Alois of Lichtenstein and Constantin Kinský to receive gold medals
12. 11. 2019 -
Mendel University in Brno, which is celebrating its 100th anniversary this year, will award gold medals to Alois of Lichtenstein and Constantin Kinský on the occasion. The ceremony will take place on 14 November in the assembly hall of Mendel University in Brno. According to the university Rector Danuše Nerudová, the gold medals will be awarded "in recognition of the laureates' contribution to the advancement of science and education, sustainable agriculture, forestry and rural culture". She added that both laureates will receive the medals as the representatives of families that are connected to the history of MENDELU and have been working with the university on a long-term basis.
Tomáš Knoz, who is the co-chair of the Czech-Liechtenstein Commission of Historians, says that "long-standing" and "continuity and discontinuity" are phrases that one often hears in connection with the Lichtenstein family. For centuries, one of the typical Lichtenstein continuities has been caring for the natural environment and the landscape, which they have tried to use, transform and refine sensitively, both through natural features and through architecture, while bringing them closer to people through tourism and other initiatives. "They have been ever aware of the responsibility that we must maintain what was entrusted to us so that we could one day pass it on to our successors," says Knoz.
Alois, Hereditary Prince of Lichtenstein, was born in 1968 as the eldest son of Hans-Adam II, the reigning Prince of Liechtenstein. The history of Mendel University in Brno is connected to the Lichtenstein family in many ways. For example, Johann II, Prince of Liechtenstein, who owned the Lednice-Valtice estate, allowed Emil Bayer, the then-professor at the Agricultural University (now Mendel University in Brno), to use the "Pond Chateau" building on his grounds to build a biological research and education station for Czech universities, and he asked that the station serve as a public research facility. He also gave his permission for the study of the local ponds and rare species of fauna and flora.

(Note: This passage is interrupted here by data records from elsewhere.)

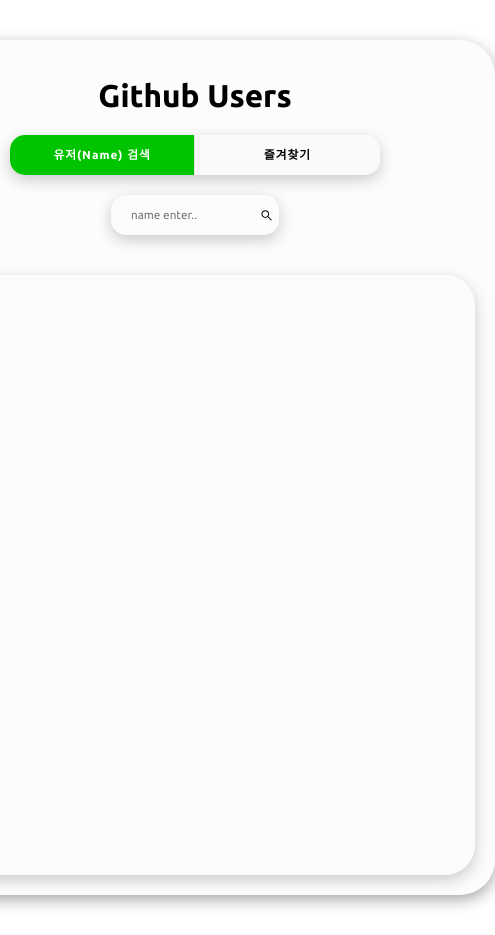
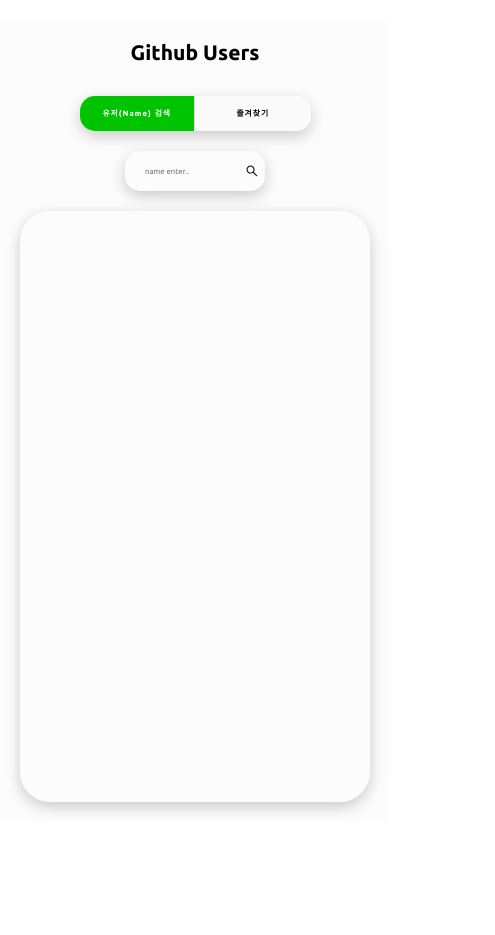
Before and after one commit to chanho-Yoon/GithubUserSearchWeb-redux-typescript, a React (Create React App) app: page / in a window 390 px wide. Shown: the whole page, 495 px wide, since content can reach past the window. After the commit the page ends 844 px from the top, so only its background shows below. Built offline with nearby package versions, Linux system fonts and the light colour scheme.

Commit message:
Add : 모바일에서도 볼 수 있도록 스타일 수정

```diff
--- a/src/App.tsx
+++ b/src/App.tsx
@@ -12,6 +12,7 @@
 
 const Wrapper = styled.div`
   width: 100%;
+  height: 100vh;
   display: flex;
   justify-content: center;
   align-items: center;
--- a/src/assets/styles/global-styles.ts
+++ b/src/assets/styles/global-styles.ts
@@ -68,7 +68,12 @@
     input, button {
         outline: none;
     }
-    @media (min-width: 0px) and (max-width: 700px) {
+    @media (min-width: 0px) and (max-width: 400px) {
+        html {
+            font-size: 6px !important;
+        }
+    }
+    @media (min-width: 400px) and (max-width: 700px) {
         html {
             font-size: 9px !important;
         }
--- a/src/components/List/favoritesListItem.tsx
+++ b/src/components/List/favoritesListItem.tsx
@@ -42,7 +42,7 @@
   .first_word {
     position: absolute;
     top: 15px;
-    left: -90px;
+    left: -40px;
     width: 10px;
     padding: 0 20px 0 0;
     border-right: 5px solid #00c400;
@@ -57,7 +57,7 @@
 
   span {
     width: 350px;
-    padding-left: 40px;
+    padding-left: 20px;
     font-size: 1.5rem;
   }
 
--- a/src/components/List/favoriteslList.tsx
+++ b/src/components/List/favoriteslList.tsx
@@ -20,7 +20,10 @@
 export default FavoriteslList;
 
 const Wrapper = styled.div`
-  width: 100%;
+  width: 75%;
   display: flex;
   justify-content: center;
+  ul {
+    width: 100%;
+  }
 `;
--- a/src/components/List/mainList.tsx
+++ b/src/components/List/mainList.tsx
@@ -15,10 +15,12 @@
 export default MainList;
 
 const Wrapper = styled.div`
+  display: flex;
+  justify-content: center;
   width: 100%;
   height: 600px;
   padding: 30px;
-  margin-top: 40px;
+  margin-top: 20px;
   border-radius: 30px;
   overflow: scroll;
   box-shadow: rgba(0, 0, 0, 0.2) 0px 5px 15px;
--- a/src/components/List/userList.tsx
+++ b/src/components/List/userList.tsx
@@ -20,7 +20,10 @@
 export default UserList;
 
 const Wrapper = styled.div`
-  width: 100%;
+  width: 75%;
   display: flex;
   justify-content: center;
+  ul {
+    width: 100%;
+  }
 `;
--- a/src/components/List/userListItem.tsx
+++ b/src/components/List/userListItem.tsx
@@ -76,7 +76,7 @@
   .first_word {
     position: absolute;
     top: 15px;
-    left: -90px;
+    left: -40px;
     width: 10px;
     padding: 0 20px 0 0;
     border-right: 5px solid #00c400;
@@ -91,7 +91,7 @@
 
   span {
     width: 350px;
-    padding-left: 40px;
+    padding-left: 20px;
     font-size: 1.5rem;
   }
 
--- a/src/components/Search/searchForm.tsx
+++ b/src/components/Search/searchForm.tsx
@@ -42,7 +42,7 @@
   display: flex;
   justify-content: center;
   align-items: center;
-  width: 30%;
+  width: 40%;
   height: 40px;
   margin-top: 20px;
   border-radius: 15px;
@@ -65,7 +65,6 @@
       display: flex;
       align-items: center;
       justify-content: center;
-      width: 15%;
       font-size: 2.3rem;
       cursor: pointer;
     }
--- a/src/components/Tab/tabMenu.tsx
+++ b/src/components/Tab/tabMenu.tsx
@@ -44,7 +44,6 @@
 
 const Wrapper = styled.div`
   width: 66%;
-  height: 40px;
   display: flex;
   justify-content: center;
   margin-top: 20px;
@@ -53,6 +52,7 @@
 
   button {
     width: 50%;
+    padding: 13px 0;
     cursor: pointer;
     font-weight: 700;
     font-size: 1.3rem;
--- a/src/components/main.tsx
+++ b/src/components/main.tsx
@@ -23,21 +23,16 @@
   align-items: center;
   width: 100%;
   max-width: 800px;
-  min-width: 600px;
+  max-height: 800px;
   height: 100%;
-  margin: 40px;
   padding: 20px;
   background-color: #fcfcfc;
-  border-radius: 35px;
-  box-shadow: rgba(0, 0, 0, 0.35) 0px 5px 15px;
 `;
 
 const Header = styled.header`
-  width: 50%;
+  width: 100%;
   height: 35px;
-  margin-top: 20px;
   text-align: center;
-
   h1 {
     font-size: 3.5rem;
     font-weight: 700;
```
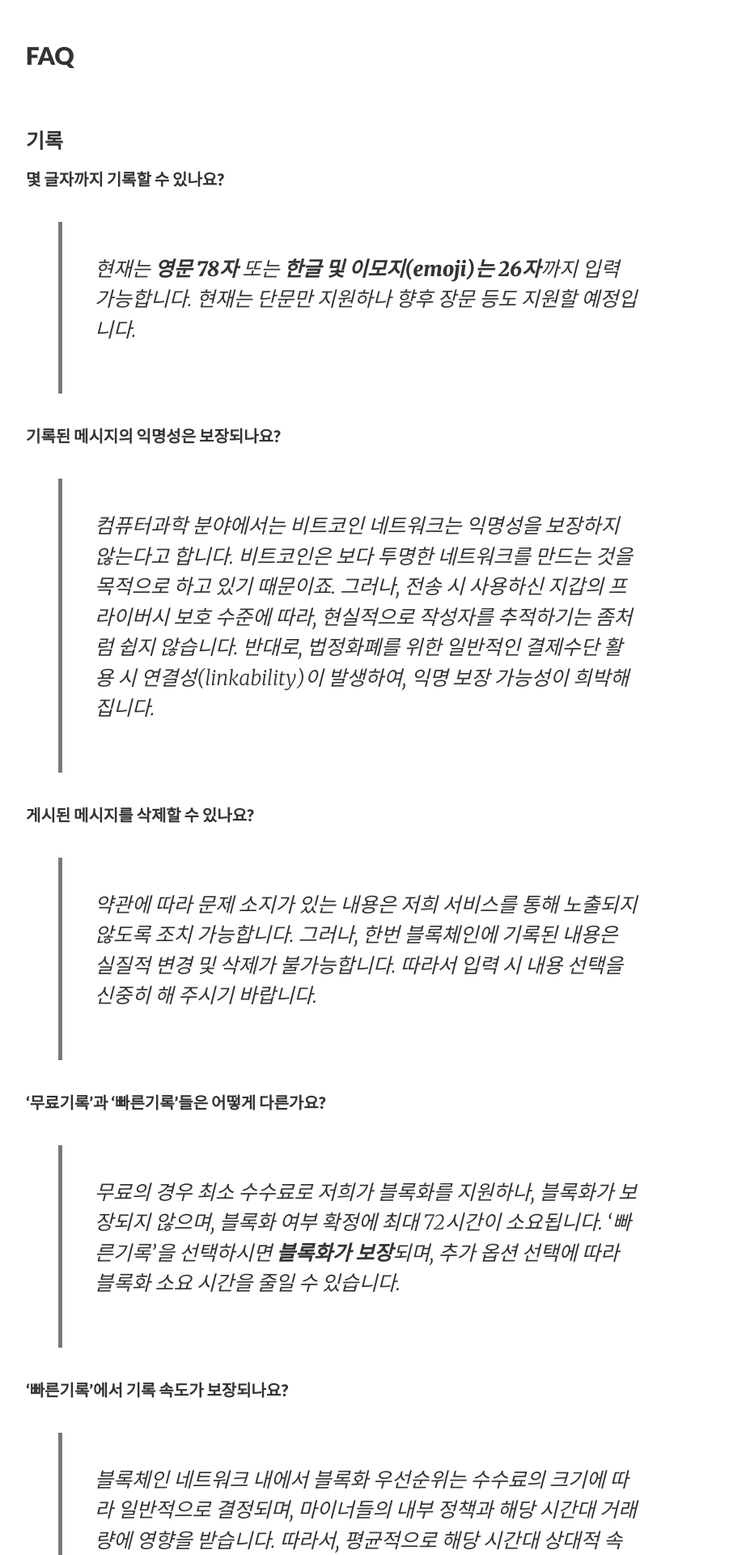
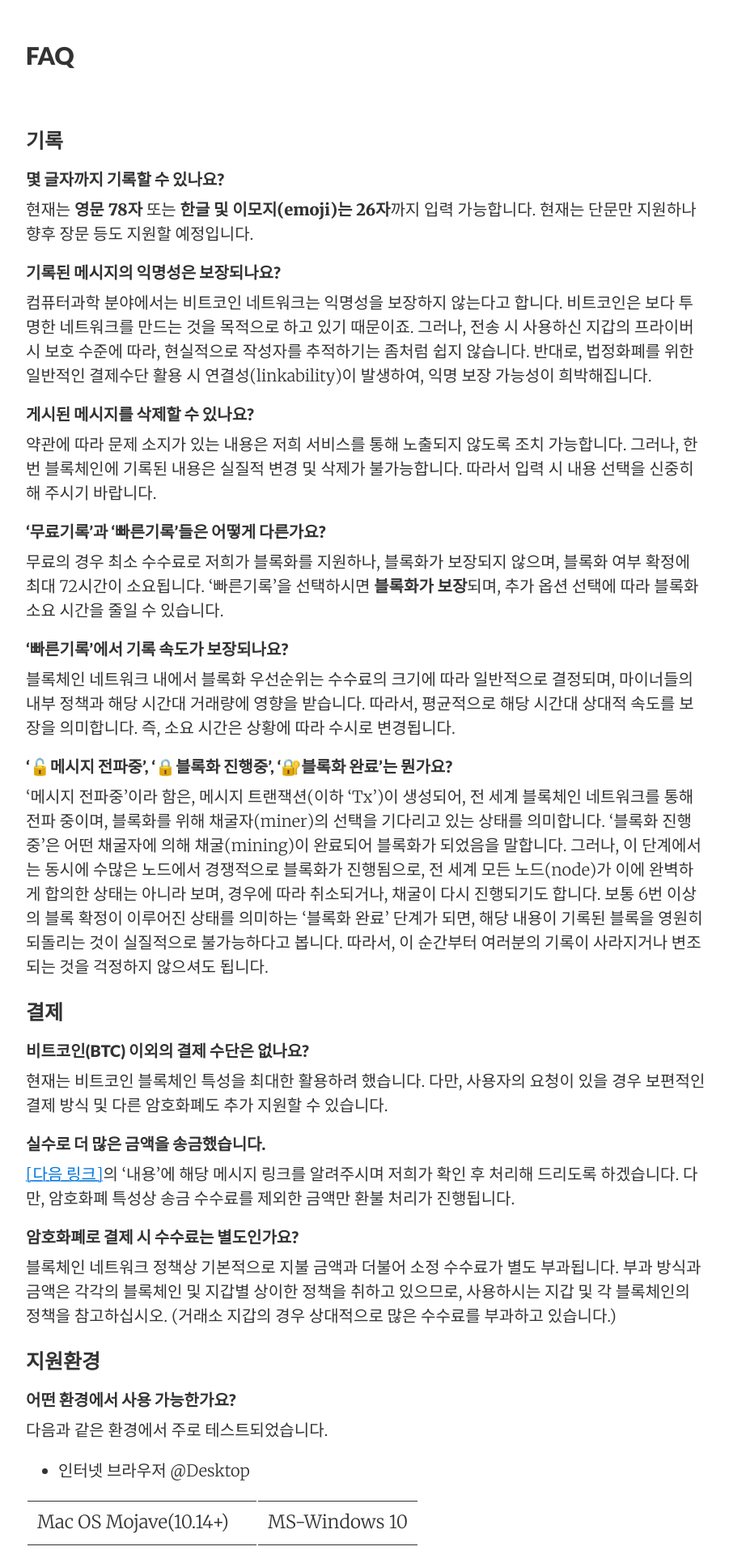
Before and after one commit to foreverit/foreverit.github.io, a Jekyll site: the page built from faq.md, in a window 1280 px wide. Shown: the top 1920 px of the page at 81% size, without its empty margins (188-1089 px from the left). Built offline with Jekyll 4.4.1, drawn with Linux system fonts in a browser that asks for light colours.

Commit message:
Update faq.md

```diff
--- a/faq.md
+++ b/faq.md
@@ -12,30 +12,30 @@ categories:
 
 #### 몇 글자까지 기록할 수 있나요?
 
-> 현재는 **영문 78자** 또는 **한글 및 이모지\(emoji\)는 26자**까지 입력 가능합니다. 현재는 단문만 지원하나 향후 장문 등도 지원할 예정입니다.
+현재는 **영문 78자** 또는 **한글 및 이모지\(emoji\)는 26자**까지 입력 가능합니다. 현재는 단문만 지원하나 향후 장문 등도 지원할 예정입니다.
 
 #### 기록된 메시지의 익명성은 보장되나요?
 
-> 컴퓨터과학 분야에서는 비트코인 네트워크는 익명성을 보장하지 않는다고 합니다. 비트코인은 보다 투명한 네트워크를 만드는 것을 목적으로 하고 있기 때문이죠. 그러나, 전송 시 사용하신 지갑의 프라이버시 보호 수준에 따라, 현실적으로 작성자를 추적하기는 좀처럼 쉽지 않습니다. 반대로, 법정화폐를 위한 일반적인 결제수단 활용 시 연결성\(linkability\)이 발생하여, 익명 보장 가능성이 희박해집니다.
+컴퓨터과학 분야에서는 비트코인 네트워크는 익명성을 보장하지 않는다고 합니다. 비트코인은 보다 투명한 네트워크를 만드는 것을 목적으로 하고 있기 때문이죠. 그러나, 전송 시 사용하신 지갑의 프라이버시 보호 수준에 따라, 현실적으로 작성자를 추적하기는 좀처럼 쉽지 않습니다. 반대로, 법정화폐를 위한 일반적인 결제수단 활용 시 연결성\(linkability\)이 발생하여, 익명 보장 가능성이 희박해집니다.
 
 #### 게시된 메시지를 삭제할 수 있나요?
 
-> 약관에 따라 문제 소지가 있는 내용은 저희 서비스를 통해 노출되지 않도록 조치 가능합니다. 그러나, 한번 블록체인에 기록된 내용은 실질적 변경 및 삭제가 불가능합니다. 따라서 입력 시 내용 선택을 신중히 해 주시기 바랍니다.
+약관에 따라 문제 소지가 있는 내용은 저희 서비스를 통해 노출되지 않도록 조치 가능합니다. 그러나, 한번 블록체인에 기록된 내용은 실질적 변경 및 삭제가 불가능합니다. 따라서 입력 시 내용 선택을 신중히 해 주시기 바랍니다.
 
 #### ‘무료기록’과 ‘빠른기록’들은 어떻게 다른가요?
 
-> 무료의 경우 최소 수수료로 저희가 블록화를 지원하나, 블록화가 보장되지 않으며, 블록화 여부 확정에 최대 72시간이 소요됩니다. ‘빠른기록’을 선택하시면 **블록화가 보장**되며, 추가 옵션 선택에 따라 블록화 소요 시간을 줄일 수 있습니다.
+무료의 경우 최소 수수료로 저희가 블록화를 지원하나, 블록화가 보장되지 않으며, 블록화 여부 확정에 최대 72시간이 소요됩니다. ‘빠른기록’을 선택하시면 **블록화가 보장**되며, 추가 옵션 선택에 따라 블록화 소요 시간을 줄일 수 있습니다.
 
 #### ‘빠른기록’에서 기록 속도가 보장되나요?
 
-> 블록체인 네트워크 내에서 블록화 우선순위는 수수료의 크기에 따라 일반적으로 결정되며, 마이너들의 내부 정책과 해당 시간대 거래량에 영향을 받습니다. 따라서, 평균적으로 해당 시간대 상대적 속도를 보장을 의미합니다. 즉, 소요 시간은 상황에 따라 수시로 변경됩니다.
+블록체인 네트워크 내에서 블록화 우선순위는 수수료의 크기에 따라 일반적으로 결정되며, 마이너들의 내부 정책과 해당 시간대 거래량에 영향을 받습니다. 따라서, 평균적으로 해당 시간대 상대적 속도를 보장을 의미합니다. 즉, 소요 시간은 상황에 따라 수시로 변경됩니다.
 
 #### '🔓메시지 전파중', '🔒블록화 진행중', '🔐블록화 완료'는 뭔가요?
 <!--
 ### ‘mempool에만 존재’, ‘mining 시작’, ‘6 confirmed 이상’ 은 뭔가요?
 -->
 
-> '메시지 전파중'이라 함은, 메시지 트랜잭션\(이하 ‘Tx’\)이 생성되어, 전 세계 블록체인 네트워크를 통해 전파 중이며, 블록화를 위해 채굴자\(miner\)의 선택을 기다리고 있는 상태를 의미합니다. '블록화 진행중'은 어떤 채굴자에 의해 채굴\(mining\)이 완료되어 블록화가 되었음을 말합니다. 그러나, 이 단계에서는 동시에 수많은 노드에서 경쟁적으로 블록화가 진행됨으로, 전 세계 모든 노드\(node\)가 이에 완벽하게 합의한 상태는 아니라 보며, 경우에 따라 취소되거나, 채굴이 다시 진행되기도 합니다. 보통 6번 이상의 블록 확정이 이루어진 상태를 의미하는 '블록화 완료' 단계가 되면, 해당 내용이 기록된 블록을 영원히 되돌리는 것이 실질적으로 불가능하다고 봅니다. 따라서, 이 순간부터 여러분의 기록이 사라지거나 변조되는 것을 걱정하지 않으셔도 됩니다.
+'메시지 전파중'이라 함은, 메시지 트랜잭션\(이하 ‘Tx’\)이 생성되어, 전 세계 블록체인 네트워크를 통해 전파 중이며, 블록화를 위해 채굴자\(miner\)의 선택을 기다리고 있는 상태를 의미합니다. '블록화 진행중'은 어떤 채굴자에 의해 채굴\(mining\)이 완료되어 블록화가 되었음을 말합니다. 그러나, 이 단계에서는 동시에 수많은 노드에서 경쟁적으로 블록화가 진행됨으로, 전 세계 모든 노드\(node\)가 이에 완벽하게 합의한 상태는 아니라 보며, 경우에 따라 취소되거나, 채굴이 다시 진행되기도 합니다. 보통 6번 이상의 블록 확정이 이루어진 상태를 의미하는 '블록화 완료' 단계가 되면, 해당 내용이 기록된 블록을 영원히 되돌리는 것이 실질적으로 불가능하다고 봅니다. 따라서, 이 순간부터 여러분의 기록이 사라지거나 변조되는 것을 걱정하지 않으셔도 됩니다.
 <!--
 메시지 트랜잭션\(이하 ‘Tx’\)이 생성되면, 블록체인 네트워크를 통해 전파가 시작되며, 우선 전세계의 블록체인 노드의 mempool\(Memory Pool\)이라는 저장소에서 대기를 하게 되며, 블록화되기 위해 마이너들의 선택을 기다리게 됩니다. 마이너들에 의해서 마이닝이 완료되면, 블록화가 되었다는 것을 의미합니다. 그러나, 이 단계에서는 동시에 수 많은 노드에서 경쟁적으로 블록화 작업이 이루어지는 관계로, 완벽하게 모든 노드가 이에 합의한 상태는 아니라 보며, 경우에 따라서는 취소가 되거나, 재마이닝이 되기도 합니다. 그러나, 그러한 과정이 지속적으로 진행되어, 보통 ‘6+ confirmed’이 이루어졌을 경우에는, 해당 내용이 기록된 블록은 영원히 되돌리는 것이 실질적으로 불가능하다고 봅니다. 따라서, 이 순간부터는 여러분의 기록이 사라지거나 변조되는 것을 걱정하지 않으셔도 됩니다.
 -->
@@ -45,22 +45,22 @@ categories:
 
 #### 비트코인\(BTC\) 이외의 결제 수단은 없나요?
 
-> 현재는 비트코인 블록체인 특성을 최대한 활용하려 했습니다. 다만, 사용자의 요청이 있을 경우 보편적인 결제 방식 및 다른 암호화폐도 추가 지원할 수 있습니다.
+현재는 비트코인 블록체인 특성을 최대한 활용하려 했습니다. 다만, 사용자의 요청이 있을 경우 보편적인 결제 방식 및 다른 암호화폐도 추가 지원할 수 있습니다.
 
 #### 실수로 더 많은 금액을 송금했습니다.
 
-> <a href="https://goo.gl/HrKH6N" target="_blank">[다음 링크]</a>의 '내용'에 해당 메시지 링크를 알려주시며 저희가 확인 후 처리해 드리도록 하겠습니다. 다만, 암호화폐 특성상 송금 수수료를 제외한 금액만 환불 처리가 진행됩니다.
+<a href="https://goo.gl/HrKH6N" target="_blank">[다음 링크]</a>의 '내용'에 해당 메시지 링크를 알려주시며 저희가 확인 후 처리해 드리도록 하겠습니다. 다만, 암호화폐 특성상 송금 수수료를 제외한 금액만 환불 처리가 진행됩니다.
 
 #### 암호화폐로 결제 시 수수료는 별도인가요?
 
-> 블록체인 네트워크 정책상 기본적으로 지불 금액과 더불어 소정 수수료가 별도 부과됩니다. 부과 방식과 금액은 각각의 블록체인 및 지갑별 상이한 정책을 취하고 있으므로, 사용하시는 지갑 및 각 블록체인의 정책을 참고하십시오. \(거래소 지갑의 경우 상대적으로 많은 수수료를 부과하고 있습니다.\)
+블록체인 네트워크 정책상 기본적으로 지불 금액과 더불어 소정 수수료가 별도 부과됩니다. 부과 방식과 금액은 각각의 블록체인 및 지갑별 상이한 정책을 취하고 있으므로, 사용하시는 지갑 및 각 블록체인의 정책을 참고하십시오. \(거래소 지갑의 경우 상대적으로 많은 수수료를 부과하고 있습니다.\)
 <br>
 
 ### 지원환경
 
 #### 어떤 환경에서 사용 가능한가요?
 
-> 다음과 같은 환경에서 주로 테스트되었습니다.
+다음과 같은 환경에서 주로 테스트되었습니다.
 
 * 인터넷 브라우저 @Desktop
 
```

The university forest enterprise Masaryk Forest in Křtiny manages a property that used to belong to the Lichtenstein family, whose forest managers were systematically creating mixed forests. "In the era of climate change, our foresters are continuing this tradition. At a time when forests in many places wither, our university forest enterprise provides an example of more resilient forests on a scale which is rare in the Czech Republic. And these forests were planted at the time when the estate was managed by the Lichtensteins," notes Nerudová.
Knoz thinks that conferring the gold medal on Alois of Lichtenstein can be considered to be a thank you to the previous generations of his family for all they have achieved in proper management and sensitive landscape interventions, adding: "And this comprises not only the family members who inspired this approach but also their architects, artists, foresters, farmers and gardeners who implemented it. Mendel University in Brno, which manages a large area of former Lichtenstein property, is aiming to follow in their footsteps and return discontinuity back to continuity. It follows the tradition of using and cultivating the landscape of Brno and Lednice so that it can be passed on to following generations in good condition."
The Kinský family, who will be represented at the ceremony by Constantin Kinský (born 1961), are another example of good forest and landscape management. They manage 750 hectares of ponds, an area of forests close to Žďár nad Sázavou and run an agricultural business. "The forest property of the Kinský family around Žďár is a great example of excellent long-term care for the landscape and monuments in the Vysočina region and of serving the public," adds Nerudová.
Radoslav Jiří Kinský, Constantin's father, had a long professional relationship with MENDELU; he was also a MENDELU graduate and a member of the scientific council of the Faculty of Forestry and Wood Technology (FFWT). Since he passed away in 2008, the university has continued to work with his heirs and especially with Constantin. The Kinský family are one of the most important FFWT partners and their forests are used for teaching and training students. They also participate in the activities of Pro Silva Bohemica, an association of foresters and people interested in forest health, who apply and advocate the extended use of natural processes in forest management. "Ever since their property was restored to the ownership of the Kinský family in 1993, the family have been cooperating with our university in both research and education and endeavour to apply the latest findings in the management of their forests," adds Nerudová.
The November gold medal award ceremony is one of the main events of this year's MENDELU centenary celebrations. It has been scheduled apart from the other ceremonies because there is a complex protocol that has to be adhered to. Other centenary events this year included the ceremonial session of the scientific council on 14 October, where the university awarded memorial medals to 16 researchers and research institutions who achieved outstanding results in advancing the university, science and knowledge. Among the laureates was Professor Ivar Otruba, one of the most famous Czech landscape architects. The MENDELU centenary celebrations will culminate at the end of January when the English geneticist Sir Paul Maxime Nurse will receive an honorary doctoral degree from the university. The British researcher is a laureate of the 2001 Nobel Prize in Physiology or Medicine for his discovery of key regulators of the cell cycle.